It’s believed a mix of bad weather and a mapping error led to the crash, which is said to be the worst accident in Canadian military aviation history. Black Mountain’s height had been accurately recorded on the map, and it’s likely the foul conditions prevented the pilot from spotting the looming landmass until it was too late.
Though locals reported hearing the plane crash into the mountain, it took more than two years to find the wreckage. Authorities first turned to the Saint Lawrence River, believing the aircraft was sunk within its depths.
The wreck of the Liberator III wasn’t found until June 1946. Its discovery was actually an accident, as the authorities had been searching for a different missing plane. After a pilot noticed the mangled metal glinting in the sun, a search party set off on foot to trek through the woods. They kept their eyes to the sky as they walked. Above them, a plane continually nosedived toward the ground to indicate the location of the wreck toward which they should head.
Today, a roughly 7.5-mile trail up the mountain leads to the crash site, where walkers can go to contemplate the debris from the crash. There’s also a monument commemorating the lost passengers nearby.
Know Before You Go
The easiest way to access the site is to park by the beginning of the trail, which can be accessed by the Chemin Regimbald. From there, hike up the trail. It's about a three-hour trek, and the crash site is near the peak.

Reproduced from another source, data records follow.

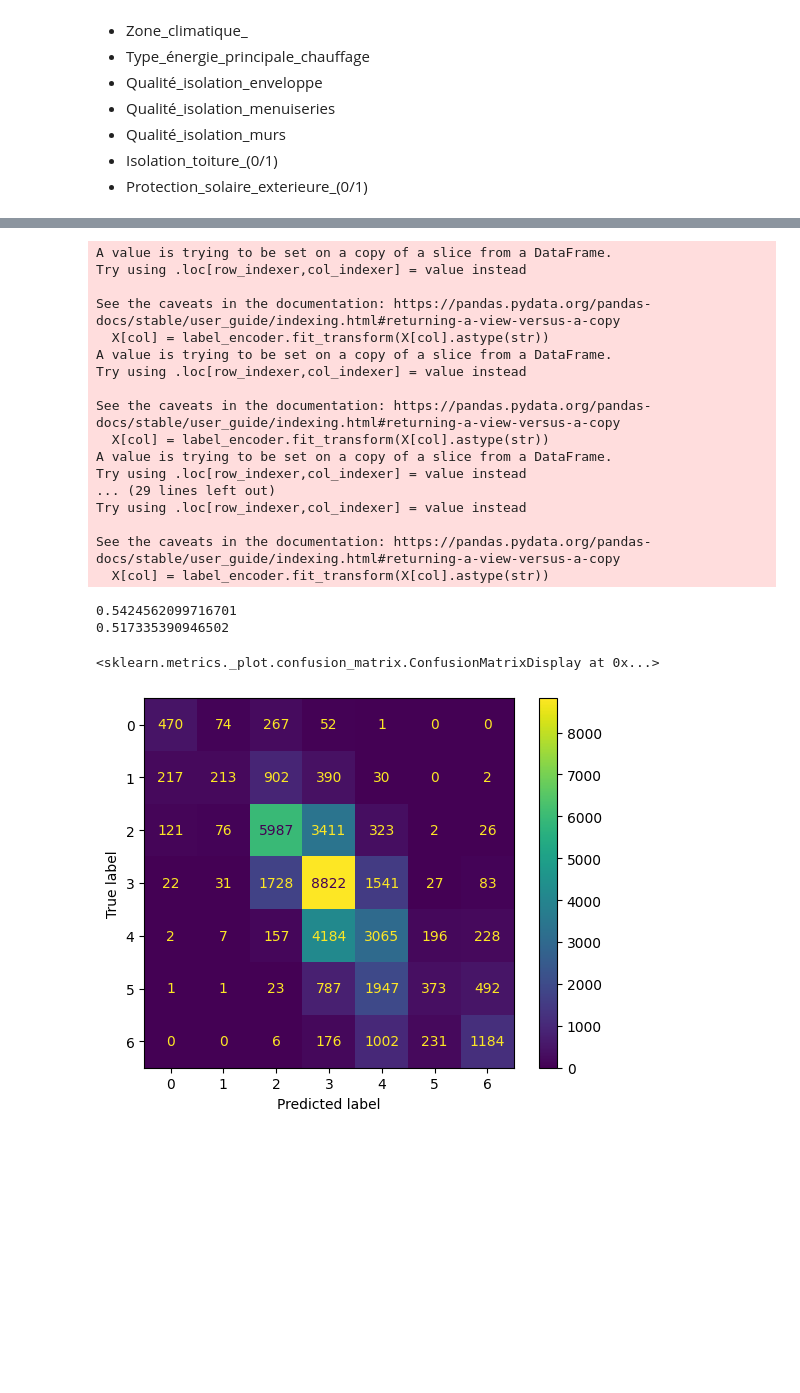
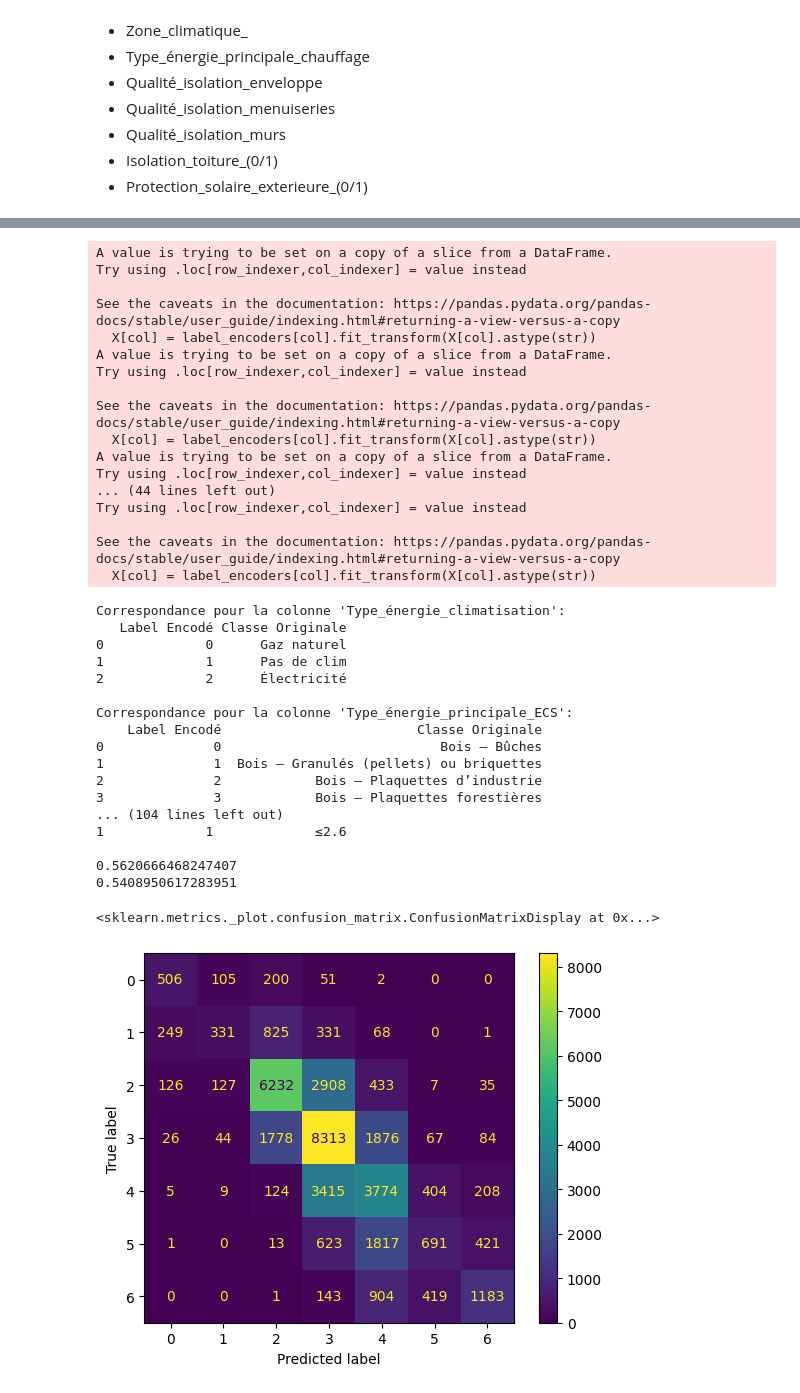
Before and after one commit to lolomasterIA/BGDIA706_DPE, a Jupyter notebook: src/trees.ipynb, the cells around one changed output, grey strips where cells are left out. Cells and saved outputs as stored; diff of their text form; code cells hidden in the pictures; blank space fills up the shorter version.

```diff
--- a/src/trees.ipynb
+++ b/src/trees.ipynb
@@ -28,15 +28,18 @@ df['Classe_Surface'] = df['Surface_habitable_logement'].apply(
     lambda x: '≤50' if x <= 50 else '50-100' if 50 < x <= 100 else '100-150' if 100 < x <= 150 else '150-200' if 150 < x <= 200 else '200-250' if 200 < x <= 250 else '250-300' if 250 < x <= 300 else '300-350' if 300 < x <= 350 else '350-400' if 350 < x <= 400 else '>400'
 )
 
+df['Type_énergie_climatisation'] = df['Type_énergie_climatisation'].fillna(
+    "Pas de clim")
+
 # un peu d'affichage
 for id, value in enumerate(df.columns):
     print(value)
 # print(df["Classe_Hauteur"])
 
 
-print(df["Type_énergie_n°1"].unique())
-print(df["Type_énergie_n°2"].unique())
-print(df["Type_énergie_n°3"].unique())
+print(df["Qualité_isolation_enveloppe"].unique())
+print(df["Surface_climatisée"].unique())
+print(df["Type_énergie_climatisation"].unique())
 # %% [output]
 N°DPE
 Date_réception_DPE
@@ -61,6 +64,8 @@ from sklearn.preprocessing import LabelEncoder
 
 
 colonnes_a_garder = [
+    "Type_énergie_climatisation",
+    "Type_énergie_principale_ECS",
     "Type_énergie_n°1",
     "Type_bâtiment",
     "Classe_Surface",
@@ -137,8 +145,12 @@ See the caveats in the documentation: https://pandas.pydata.org/pandas-docs/stab
 # essayons de voir si le classifieur fonctionne sur ces données
 from sklearn.metrics import confusion_matrix, ConfusionMatrixDisplay
 from sklearn.model_selection import train_test_split
+import numpy as np
 
 colonnes_a_garder = [
+    "Type_énergie_climatisation",
+    "Type_énergie_principale_ECS",
+    "Type_énergie_n°1",
     "Classe_Surface",
     "Zone_climatique_",
     "Type_énergie_principale_chauffage",
@@ -148,58 +160,89 @@ colonnes_a_garder = [
     "Qualité_isolation_plancher_bas",
     "Classe_inertie_bâtiment",
     "Logement_traversant_(0/1)",
-    "Présence_brasseur_air_(0/1)",
     "Isolation_toiture_(0/1)",
     "Protection_solaire_exterieure_(0/1)",
-    "Inertie_lourde_(0/1)",
     "N°_région_(BAN)",
     "Classe_Hauteur"
 ]
 
 
+X_label = df[colonnes_a_garder]
 X = df[colonnes_a_garder]
 y = df['Etiquette_DPE']
 
 non_numeric_columns = X.select_dtypes(exclude=['number']).columns
 label_encoder = LabelEncoder()
+label_encoders = {}
+column_mappings = {}
+
 for col in non_numeric_columns:
-    X[col] = label_encoder.fit_transform(X[col].astype(str))
+    label_encoders[col] = LabelEncoder()
+    X[col] = label_encoders[col].fit_transform(X[col].astype(str))
+
+    # Stocker la correspondance dans un DataFrame
+    mapping = pd.DataFrame({
+        'Label Encodé': range(len(label_encoders[col].classes_)),
+        'Classe Originale': label_encoders[col].classes_
+    })
+    column_mappings[col] = mapping
+
+# Afficher toutes les correspondances pour chaque colonne
+for col, mapping in column_mappings.items():
+    print(f"Correspondance pour la colonne '{col}':")
+    print(mapping)
+    print()
 
 X_train, X_test, y_train, y_test = train_test_split(
     X, y, test_size=0.3)
 
 rf_classifier = RandomForestClassifier(n_estimators=50, max_depth=10)
 rf_classifier.fit(X_train, y_train)
 print(rf_classifier.score(X_train, y_train))
 print(rf_classifier.score(X_test, y_test))
 
 # Prédictions sur l'ensemble de test
 y_pred = rf_classifier.predict(X_test)
 
 # Générer la matrice de confusion
 cm = confusion_matrix(y_test, y_pred)
 disp = ConfusionMatrixDisplay(
     confusion_matrix=cm)
 disp.plot(cmap="viridis")
 # %% [output]
 A value is trying to be set on a copy of a slice from a DataFrame.
 Try using .loc[row_indexer,col_indexer] = value instead
 
 See the caveats in the documentation: https://pandas.pydata.org/pandas-docs/stable/user_guide/indexing.html#returning-a-view-versus-a-copy
-  X[col] = label_encoder.fit_transform(X[col].astype(str))
+  X[col] = label_encoders[col].fit_transform(X[col].astype(str))
 A value is trying to be set on a copy of a slice from a DataFrame.
 Try using .loc[row_indexer,col_indexer] = value instead
 
 See the caveats in the documentation: https://pandas.pydata.org/pandas-docs/stable/user_guide/indexing.html#returning-a-view-versus-a-copy
-  X[col] = label_encoder.fit_transform(X[col].astype(str))
+  X[col] = label_encoders[col].fit_transform(X[col].astype(str))
 A value is trying to be set on a copy of a slice from a DataFrame.
 Try using .loc[row_indexer,col_indexer] = value instead
-... (29 lines left out)
+... (44 lines left out)
 Try using .loc[row_indexer,col_indexer] = value instead
 
 See the caveats in the documentation: https://pandas.pydata.org/pandas-docs/stable/user_guide/indexing.html#returning-a-view-versus-a-copy
-  X[col] = label_encoder.fit_transform(X[col].astype(str))
+  X[col] = label_encoders[col].fit_transform(X[col].astype(str))
-0.5424562099716701
-0.517335390946502
+Correspondance pour la colonne 'Type_énergie_climatisation':
+   Label Encodé Classe Originale
+0             0      Gaz naturel
+1             1      Pas de clim
+2             2      Électricité
+
+Correspondance pour la colonne 'Type_énergie_principale_ECS':
+    Label Encodé                         Classe Originale
+0              0                            Bois – Bûches
+1              1  Bois – Granulés (pellets) ou briquettes
+2              2            Bois – Plaquettes d’industrie
+3              3            Bois – Plaquettes forestières
+... (104 lines left out)
+1             1             ≤2.6
+
+0.5620666468247407
+0.5408950617283951
 <sklearn.metrics._plot.confusion_matrix.ConfusionMatrixDisplay at 0x...>
-[figure, old version]
+[figure, new version]
```
Also changed, not shown: parts of 5 cells of this notebook.
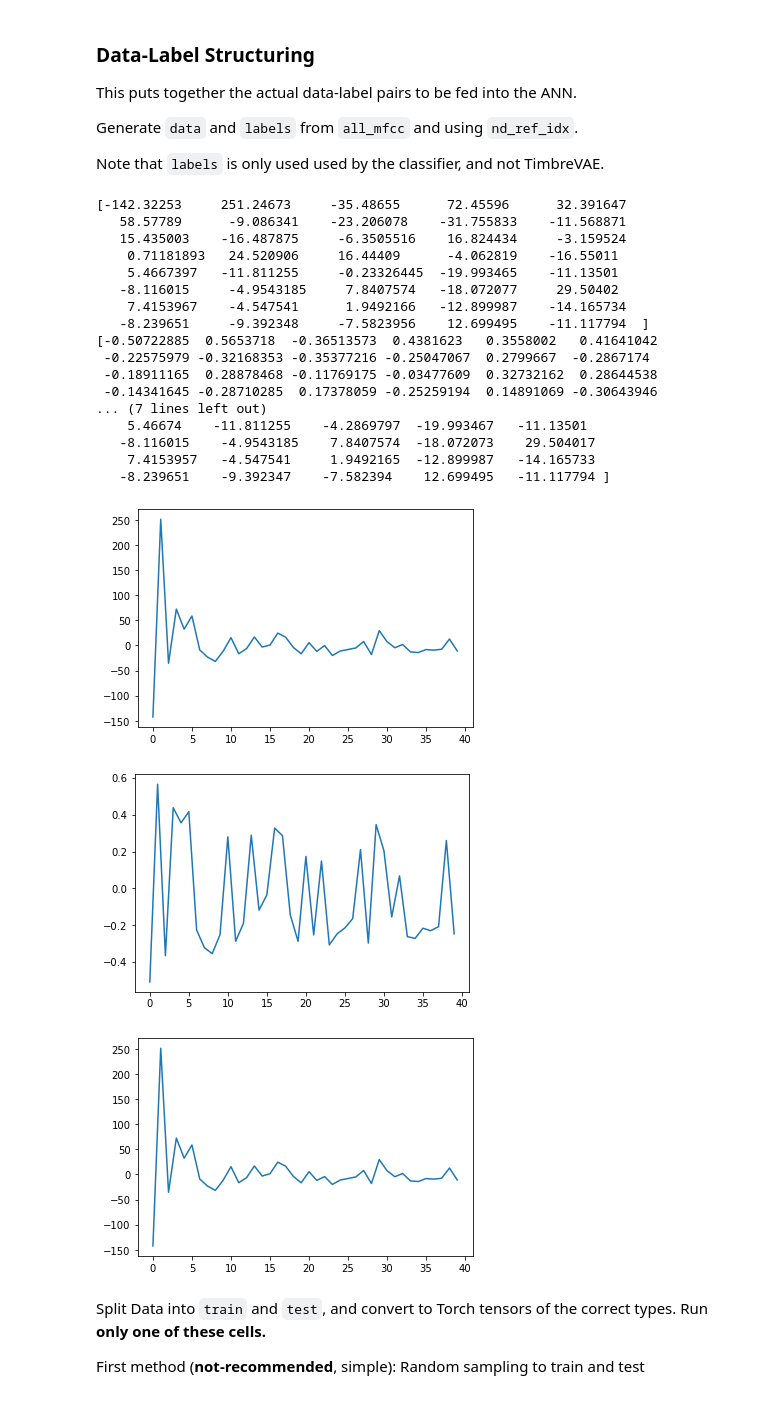
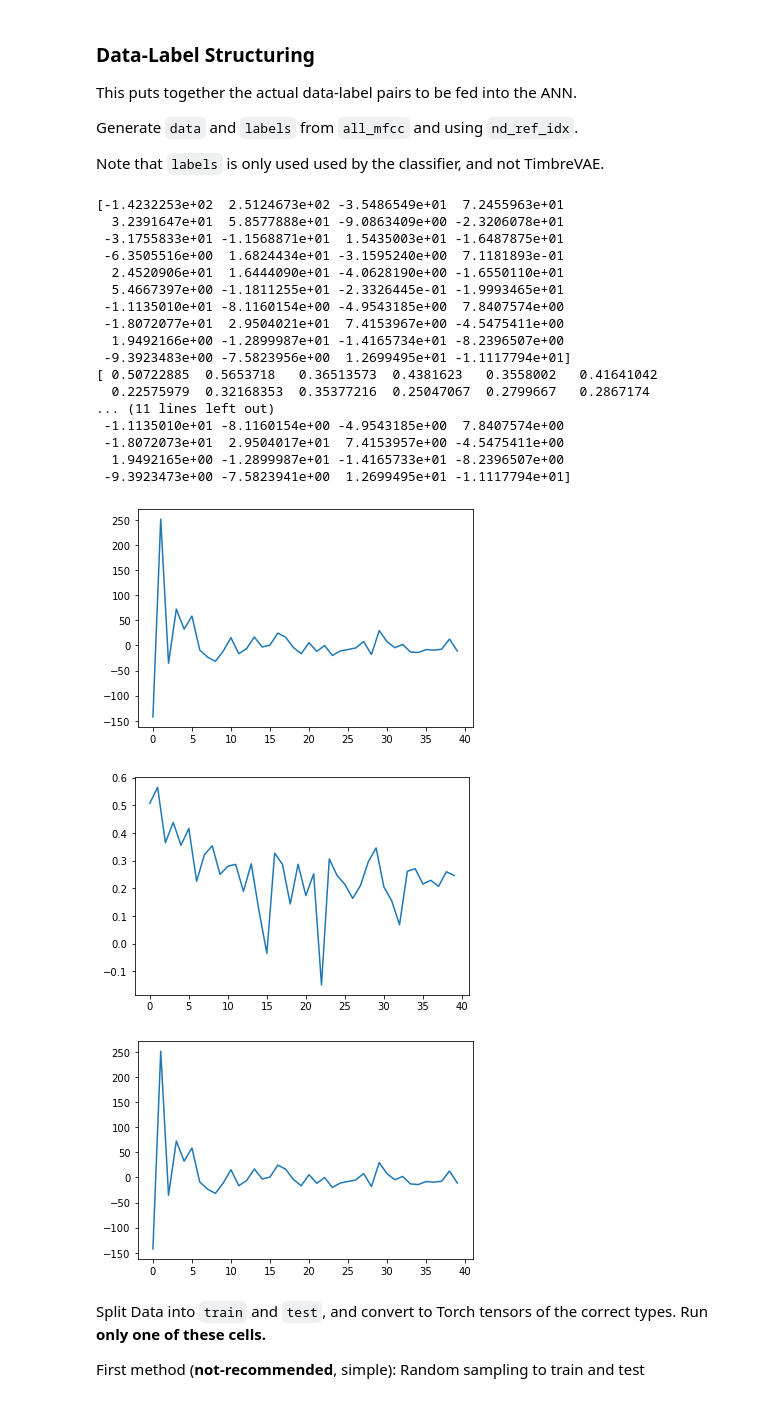
Before and after one commit to zioul123/VocalPitchModulator, a Jupyter notebook: Timbre Encoder.ipynb, the cells around one changed output. Cells and saved outputs as stored; diff of their text form; code cells hidden in the pictures.

```diff
--- a/Timbre Encoder.ipynb
+++ b/Timbre Encoder.ipynb
@@ -136,48 +136,48 @@ data_prenorm = np.array([ all_mfcc[wav_file_idx][:, window_idx]
 # log(-n) is nan, so we put things on a log scale from absolute values, and
 # mutliply the sign back.
 signs = np.sign(data_prenorm)
-data_logged = signs * np.log(np.abs(data_prenorm))
-max_mfcc = np.max(np.abs(np.array([ np.max(data_logged), np.min(data_logged) ])))
+data_logged = np.log(np.abs(data_prenorm))
+max_mfcc = np.max(np.abs(data_logged))
 data = data_logged / max_mfcc
 # If going to zero-one
 # data = normalize_rows(data, NormMode.NEG_ONE_ONE_TO_ZERO_ONE)
 # %%
 # To restore:
-restored_data = signs * np.e ** np.abs(data * max_mfcc)
+restored_data = signs * np.e ** (data * max_mfcc)
 # If going to zero-one
 # restored_data = signs * np.e ** np.abs(
 #     denormalize_rows(data, DenormMode.ZERO_ONE_TO_NEG_ONE_ONE) * max_mfcc)
 # Visualize MFCCs
 plt.figure()
 plt.plot(data_prenorm[0])
 plt.figure()
 plt.plot(data[0])
 plt.figure()
 plt.plot(restored_data[0])
 # Numeric verification
 print(data_prenorm[0])
 print(data[0])
 print(restored_data[0])
 # %% [output]
-[-142.32253     251.24673     -35.48655      72.45596      32.391647
-   58.57789      -9.086341    -23.206078    -31.755833    -11.568871
-   15.435003    -16.487875     -6.3505516    16.824434     -3.159524
-    0.71181893   24.520906     16.44409      -4.062819    -16.55011
-    5.4667397   -11.811255     -0.23326445  -19.993465    -11.13501
-   -8.116015     -4.9543185     7.8407574   -18.072077     29.50402
-    7.4153967    -4.547541      1.9492166   -12.899987    -14.165734
-   -8.239651     -9.392348     -7.5823956    12.699495    -11.117794  ]
-[-0.50722885  0.5653718  -0.36513573  0.4381623   0.3558002   0.41641042
- -0.22575979 -0.32168353 -0.35377216 -0.25047067  0.2799667  -0.2867174
- -0.18911165  0.28878468 -0.11769175 -0.03477609  0.32732162  0.28644538
- -0.14341645 -0.28710285  0.17378059 -0.25259194  0.14891069 -0.30643946
-... (7 lines left out)
-    5.46674    -11.811255    -4.2869797  -19.993467   -11.13501
-   -8.116015    -4.9543185    7.8407574  -18.072073    29.504017
-    7.4153957   -4.547541     1.9492165  -12.899987   -14.165733
-   -8.239651    -9.392347    -7.582394    12.699495   -11.117794 ]
+[-1.4232253e+02  2.5124673e+02 -3.5486549e+01  7.2455963e+01
+  3.2391647e+01  5.8577888e+01 -9.0863409e+00 -2.3206078e+01
+ -3.1755833e+01 -1.1568871e+01  1.5435003e+01 -1.6487875e+01
+ -6.3505516e+00  1.6824434e+01 -3.1595240e+00  7.1181893e-01
+  2.4520906e+01  1.6444090e+01 -4.0628190e+00 -1.6550110e+01
+  5.4667397e+00 -1.1811255e+01 -2.3326445e-01 -1.9993465e+01
+ -1.1135010e+01 -8.1160154e+00 -4.9543185e+00  7.8407574e+00
+ -1.8072077e+01  2.9504021e+01  7.4153967e+00 -4.5475411e+00
+  1.9492166e+00 -1.2899987e+01 -1.4165734e+01 -8.2396507e+00
+ -9.3923483e+00 -7.5823956e+00  1.2699495e+01 -1.1117794e+01]
+[ 0.50722885  0.5653718   0.36513573  0.4381623   0.3558002   0.41641042
+  0.22575979  0.32168353  0.35377216  0.25047067  0.2799667   0.2867174
+... (11 lines left out)
+ -1.1135010e+01 -8.1160154e+00 -4.9543185e+00  7.8407574e+00
+ -1.8072073e+01  2.9504017e+01  7.4153957e+00 -4.5475411e+00
+  1.9492165e+00 -1.2899987e+01 -1.4165733e+01 -8.2396507e+00
+ -9.3923473e+00 -7.5823941e+00  1.2699495e+01 -1.1117794e+01]
 [figure]
-[figure, old version]
+[figure, new version]
 [figure]
 # %% [markdown]
 Split Data into `train` and `test`, and convert to Torch tensors of the correct types. Run **only one of these cells.**
```
Also changed, not shown: parts of 7 cells of this notebook, 2 other files.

As with any outdoor activity, be aware of the weather. Wear appropriate hiking shoes and be prepared for inclement weather.